> **Assignment**
Return all records exactly. Nothing may be added.

(Collected data entries)

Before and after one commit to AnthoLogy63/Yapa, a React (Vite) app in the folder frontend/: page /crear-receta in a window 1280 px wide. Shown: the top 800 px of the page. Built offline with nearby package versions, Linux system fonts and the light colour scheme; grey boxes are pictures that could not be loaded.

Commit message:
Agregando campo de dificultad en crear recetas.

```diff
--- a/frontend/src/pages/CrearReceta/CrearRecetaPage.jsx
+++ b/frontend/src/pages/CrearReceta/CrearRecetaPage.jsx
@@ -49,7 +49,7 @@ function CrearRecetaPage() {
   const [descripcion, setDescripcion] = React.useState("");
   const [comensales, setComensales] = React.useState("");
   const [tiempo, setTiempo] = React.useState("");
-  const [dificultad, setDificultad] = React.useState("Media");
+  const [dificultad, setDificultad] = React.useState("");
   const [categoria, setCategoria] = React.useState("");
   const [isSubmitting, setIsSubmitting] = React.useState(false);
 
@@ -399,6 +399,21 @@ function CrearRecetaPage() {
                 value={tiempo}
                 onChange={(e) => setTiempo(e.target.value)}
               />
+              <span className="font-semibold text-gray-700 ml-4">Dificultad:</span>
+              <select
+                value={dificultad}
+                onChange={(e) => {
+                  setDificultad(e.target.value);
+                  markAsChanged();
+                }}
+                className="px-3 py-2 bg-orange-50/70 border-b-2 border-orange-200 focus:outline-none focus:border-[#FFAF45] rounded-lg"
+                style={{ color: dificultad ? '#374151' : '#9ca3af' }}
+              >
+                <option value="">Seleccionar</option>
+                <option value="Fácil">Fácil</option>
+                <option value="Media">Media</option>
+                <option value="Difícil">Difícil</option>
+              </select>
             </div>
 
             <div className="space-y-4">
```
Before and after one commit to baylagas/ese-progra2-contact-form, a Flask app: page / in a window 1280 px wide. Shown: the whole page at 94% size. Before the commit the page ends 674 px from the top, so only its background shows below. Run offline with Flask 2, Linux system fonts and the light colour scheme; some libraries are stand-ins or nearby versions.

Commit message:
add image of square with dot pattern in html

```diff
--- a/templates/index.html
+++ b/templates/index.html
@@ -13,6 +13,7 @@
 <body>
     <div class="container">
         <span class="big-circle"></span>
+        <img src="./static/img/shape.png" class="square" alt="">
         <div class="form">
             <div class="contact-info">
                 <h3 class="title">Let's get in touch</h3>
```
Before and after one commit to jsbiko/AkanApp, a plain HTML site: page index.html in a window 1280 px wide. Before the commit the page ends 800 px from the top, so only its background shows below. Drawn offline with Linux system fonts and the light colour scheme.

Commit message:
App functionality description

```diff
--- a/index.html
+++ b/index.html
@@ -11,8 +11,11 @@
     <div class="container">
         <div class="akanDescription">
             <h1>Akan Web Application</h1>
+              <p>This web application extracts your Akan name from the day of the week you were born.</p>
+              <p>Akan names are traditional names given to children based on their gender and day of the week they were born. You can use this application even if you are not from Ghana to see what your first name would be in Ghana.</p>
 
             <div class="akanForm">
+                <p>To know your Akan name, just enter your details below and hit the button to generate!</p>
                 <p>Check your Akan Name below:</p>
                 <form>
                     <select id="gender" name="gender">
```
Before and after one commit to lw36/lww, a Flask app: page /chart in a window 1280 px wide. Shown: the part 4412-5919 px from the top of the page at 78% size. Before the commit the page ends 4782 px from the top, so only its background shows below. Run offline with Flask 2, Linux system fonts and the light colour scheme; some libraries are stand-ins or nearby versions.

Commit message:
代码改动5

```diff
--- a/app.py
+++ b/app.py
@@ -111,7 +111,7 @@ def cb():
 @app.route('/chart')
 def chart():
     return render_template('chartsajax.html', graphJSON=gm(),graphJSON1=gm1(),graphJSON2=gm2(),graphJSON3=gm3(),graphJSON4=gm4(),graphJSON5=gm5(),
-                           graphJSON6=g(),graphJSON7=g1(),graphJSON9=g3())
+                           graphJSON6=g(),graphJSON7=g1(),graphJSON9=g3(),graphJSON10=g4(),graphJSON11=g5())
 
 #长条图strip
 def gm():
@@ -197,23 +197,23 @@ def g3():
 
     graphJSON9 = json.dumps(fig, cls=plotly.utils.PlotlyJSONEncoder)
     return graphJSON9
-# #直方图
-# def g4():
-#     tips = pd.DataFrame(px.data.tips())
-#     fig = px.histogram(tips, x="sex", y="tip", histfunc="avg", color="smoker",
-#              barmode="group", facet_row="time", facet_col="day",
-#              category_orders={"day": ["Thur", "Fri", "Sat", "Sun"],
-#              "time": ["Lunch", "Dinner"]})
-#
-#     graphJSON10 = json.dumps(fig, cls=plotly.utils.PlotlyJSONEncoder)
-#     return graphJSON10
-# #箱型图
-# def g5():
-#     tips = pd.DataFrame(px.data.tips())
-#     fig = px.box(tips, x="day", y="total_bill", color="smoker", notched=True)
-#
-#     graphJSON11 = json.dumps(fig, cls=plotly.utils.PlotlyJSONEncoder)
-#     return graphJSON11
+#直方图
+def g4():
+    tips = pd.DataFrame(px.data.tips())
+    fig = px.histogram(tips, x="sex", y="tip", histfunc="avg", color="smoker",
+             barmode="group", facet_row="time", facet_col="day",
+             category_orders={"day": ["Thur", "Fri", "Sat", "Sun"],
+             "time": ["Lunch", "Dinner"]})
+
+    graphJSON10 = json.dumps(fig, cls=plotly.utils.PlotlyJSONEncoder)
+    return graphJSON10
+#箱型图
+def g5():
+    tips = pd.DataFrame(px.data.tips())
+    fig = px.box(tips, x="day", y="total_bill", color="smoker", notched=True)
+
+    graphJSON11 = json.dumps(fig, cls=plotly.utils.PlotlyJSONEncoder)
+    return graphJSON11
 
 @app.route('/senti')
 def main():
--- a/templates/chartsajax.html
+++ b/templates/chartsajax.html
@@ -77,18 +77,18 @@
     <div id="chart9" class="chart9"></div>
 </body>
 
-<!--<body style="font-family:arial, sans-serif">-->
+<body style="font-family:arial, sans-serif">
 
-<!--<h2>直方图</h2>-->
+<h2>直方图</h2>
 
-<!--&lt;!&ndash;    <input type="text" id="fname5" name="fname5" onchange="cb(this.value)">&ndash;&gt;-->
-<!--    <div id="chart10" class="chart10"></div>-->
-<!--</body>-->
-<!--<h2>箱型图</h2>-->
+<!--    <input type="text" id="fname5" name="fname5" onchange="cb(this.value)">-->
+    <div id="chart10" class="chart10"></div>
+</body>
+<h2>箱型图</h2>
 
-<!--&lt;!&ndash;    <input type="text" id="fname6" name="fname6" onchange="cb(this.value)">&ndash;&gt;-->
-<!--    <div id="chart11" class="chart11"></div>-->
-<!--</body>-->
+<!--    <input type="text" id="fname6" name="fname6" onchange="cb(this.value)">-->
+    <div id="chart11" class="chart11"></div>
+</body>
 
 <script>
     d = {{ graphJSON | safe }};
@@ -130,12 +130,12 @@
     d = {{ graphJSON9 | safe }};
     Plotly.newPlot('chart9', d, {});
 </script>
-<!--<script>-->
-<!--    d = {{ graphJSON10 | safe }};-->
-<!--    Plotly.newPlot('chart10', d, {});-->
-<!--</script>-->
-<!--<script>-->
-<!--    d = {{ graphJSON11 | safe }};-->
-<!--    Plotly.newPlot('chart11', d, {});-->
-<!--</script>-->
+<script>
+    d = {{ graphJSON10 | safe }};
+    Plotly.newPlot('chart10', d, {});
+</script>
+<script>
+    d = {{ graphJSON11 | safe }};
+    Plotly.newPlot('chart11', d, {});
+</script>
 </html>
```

> **Result of the exercise**
Before and after one commit to AnthoLogy63/Yapa, a React (Vite) app in the folder frontend/: page /crear-receta in a window 1280 px wide. Shown: the top 800 px of the page. Built offline with nearby package versions, Linux system fonts and the light colour scheme; grey boxes are pictures that could not be loaded.

Commit message:
Agregando campo de dificultad en crear recetas.

```diff
--- a/frontend/src/pages/CrearReceta/CrearRecetaPage.jsx
+++ b/frontend/src/pages/CrearReceta/CrearRecetaPage.jsx
@@ -49,7 +49,7 @@ function CrearRecetaPage() {
   const [descripcion, setDescripcion] = React.useState("");
   const [comensales, setComensales] = React.useState("");
   const [tiempo, setTiempo] = React.useState("");
-  const [dificultad, setDificultad] = React.useState("Media");
+  const [dificultad, setDificultad] = React.useState("");
   const [categoria, setCategoria] = React.useState("");
   const [isSubmitting, setIsSubmitting] = React.useState(false);
 
@@ -399,6 +399,21 @@ function CrearRecetaPage() {
                 value={tiempo}
                 onChange={(e) => setTiempo(e.target.value)}
               />
+              <span className="font-semibold text-gray-700 ml-4">Dificultad:</span>
+              <select
+                value={dificultad}
+                onChange={(e) => {
+                  setDificultad(e.target.value);
+                  markAsChanged();
+                }}
+                className="px-3 py-2 bg-orange-50/70 border-b-2 border-orange-200 focus:outline-none focus:border-[#FFAF45] rounded-lg"
+                style={{ color: dificultad ? '#374151' : '#9ca3af' }}
+              >
+                <option value="">Seleccionar</option>
+                <option value="Fácil">Fácil</option>
+                <option value="Media">Media</option>
+                <option value="Difícil">Difícil</option>
+              </select>
             </div>
 
             <div className="space-y-4">
```
Before and after one commit to baylagas/ese-progra2-contact-form, a Flask app: page / in a window 1280 px wide. Shown: the whole page at 94% size. Before the commit the page ends 674 px from the top, so only its background shows below. Run offline with Flask 2, Linux system fonts and the light colour scheme; some libraries are stand-ins or nearby versions.

Commit message:
add image of square with dot pattern in html

```diff
--- a/templates/index.html
+++ b/templates/index.html
@@ -13,6 +13,7 @@
 <body>
     <div class="container">
         <span class="big-circle"></span>
+        <img src="./static/img/shape.png" class="square" alt="">
         <div class="form">
             <div class="contact-info">
                 <h3 class="title">Let's get in touch</h3>
```
Before and after one commit to jsbiko/AkanApp, a plain HTML site: page index.html in a window 1280 px wide. Before the commit the page ends 800 px from the top, so only its background shows below. Drawn offline with Linux system fonts and the light colour scheme.

Commit message:
App functionality description

```diff
--- a/index.html
+++ b/index.html
@@ -11,8 +11,11 @@
     <div class="container">
         <div class="akanDescription">
             <h1>Akan Web Application</h1>
+              <p>This web application extracts your Akan name from the day of the week you were born.</p>
+              <p>Akan names are traditional names given to children based on their gender and day of the week they were born. You can use this application even if you are not from Ghana to see what your first name would be in Ghana.</p>
 
             <div class="akanForm">
+                <p>To know your Akan name, just enter your details below and hit the button to generate!</p>
                 <p>Check your Akan Name below:</p>
                 <form>
                     <select id="gender" name="gender">
```
Before and after one commit to lw36/lww, a Flask app: page /chart in a window 1280 px wide. Shown: the part 4412-5919 px from the top of the page at 78% size. Before the commit the page ends 4782 px from the top, so only its background shows below. Run offline with Flask 2, Linux system fonts and the light colour scheme; some libraries are stand-ins or nearby versions.

Commit message:
代码改动5

```diff
--- a/app.py
+++ b/app.py
@@ -111,7 +111,7 @@ def cb():
 @app.route('/chart')
 def chart():
     return render_template('chartsajax.html', graphJSON=gm(),graphJSON1=gm1(),graphJSON2=gm2(),graphJSON3=gm3(),graphJSON4=gm4(),graphJSON5=gm5(),
-                           graphJSON6=g(),graphJSON7=g1(),graphJSON9=g3())
+                           graphJSON6=g(),graphJSON7=g1(),graphJSON9=g3(),graphJSON10=g4(),graphJSON11=g5())
 
 #长条图strip
 def gm():
@@ -197,23 +197,23 @@ def g3():
 
     graphJSON9 = json.dumps(fig, cls=plotly.utils.PlotlyJSONEncoder)
     return graphJSON9
-# #直方图
-# def g4():
-#     tips = pd.DataFrame(px.data.tips())
-#     fig = px.histogram(tips, x="sex", y="tip", histfunc="avg", color="smoker",
-#              barmode="group", facet_row="time", facet_col="day",
-#              category_orders={"day": ["Thur", "Fri", "Sat", "Sun"],
-#              "time": ["Lunch", "Dinner"]})
-#
-#     graphJSON10 = json.dumps(fig, cls=plotly.utils.PlotlyJSONEncoder)
-#     return graphJSON10
-# #箱型图
-# def g5():
-#     tips = pd.DataFrame(px.data.tips())
-#     fig = px.box(tips, x="day", y="total_bill", color="smoker", notched=True)
-#
-#     graphJSON11 = json.dumps(fig, cls=plotly.utils.PlotlyJSONEncoder)
-#     return graphJSON11
+#直方图
+def g4():
+    tips = pd.DataFrame(px.data.tips())
+    fig = px.histogram(tips, x="sex", y="tip", histfunc="avg", color="smoker",
+             barmode="group", facet_row="time", facet_col="day",
+             category_orders={"day": ["Thur", "Fri", "Sat", "Sun"],
+             "time": ["Lunch", "Dinner"]})
+
+    graphJSON10 = json.dumps(fig, cls=plotly.utils.PlotlyJSONEncoder)
+    return graphJSON10
+#箱型图
+def g5():
+    tips = pd.DataFrame(px.data.tips())
+    fig = px.box(tips, x="day", y="total_bill", color="smoker", notched=True)
+
+    graphJSON11 = json.dumps(fig, cls=plotly.utils.PlotlyJSONEncoder)
+    return graphJSON11
 
 @app.route('/senti')
 def main():
--- a/templates/chartsajax.html
+++ b/templates/chartsajax.html
@@ -77,18 +77,18 @@
     <div id="chart9" class="chart9"></div>
 </body>
 
-<!--<body style="font-family:arial, sans-serif">-->
+<body style="font-family:arial, sans-serif">
 
-<!--<h2>直方图</h2>-->
+<h2>直方图</h2>
 
-<!--&lt;!&ndash;    <input type="text" id="fname5" name="fname5" onchange="cb(this.value)">&ndash;&gt;-->
-<!--    <div id="chart10" class="chart10"></div>-->
-<!--</body>-->
-<!--<h2>箱型图</h2>-->
+<!--    <input type="text" id="fname5" name="fname5" onchange="cb(this.value)">-->
+    <div id="chart10" class="chart10"></div>
+</body>
+<h2>箱型图</h2>
 
-<!--&lt;!&ndash;    <input type="text" id="fname6" name="fname6" onchange="cb(this.value)">&ndash;&gt;-->
-<!--    <div id="chart11" class="chart11"></div>-->
-<!--</body>-->
+<!--    <input type="text" id="fname6" name="fname6" onchange="cb(this.value)">-->
+    <div id="chart11" class="chart11"></div>
+</body>
 
 <script>
     d = {{ graphJSON | safe }};
@@ -130,12 +130,12 @@
     d = {{ graphJSON9 | safe }};
     Plotly.newPlot('chart9', d, {});
 </script>
-<!--<script>-->
-<!--    d = {{ graphJSON10 | safe }};-->
-<!--    Plotly.newPlot('chart10', d, {});-->
-<!--</script>-->
-<!--<script>-->
-<!--    d = {{ graphJSON11 | safe }};-->
-<!--    Plotly.newPlot('chart11', d, {});-->
-<!--</script>-->
+<script>
+    d = {{ graphJSON10 | safe }};
+    Plotly.newPlot('chart10', d, {});
+</script>
+<script>
+    d = {{ graphJSON11 | safe }};
+    Plotly.newPlot('chart11', d, {});
+</script>
 </html>
```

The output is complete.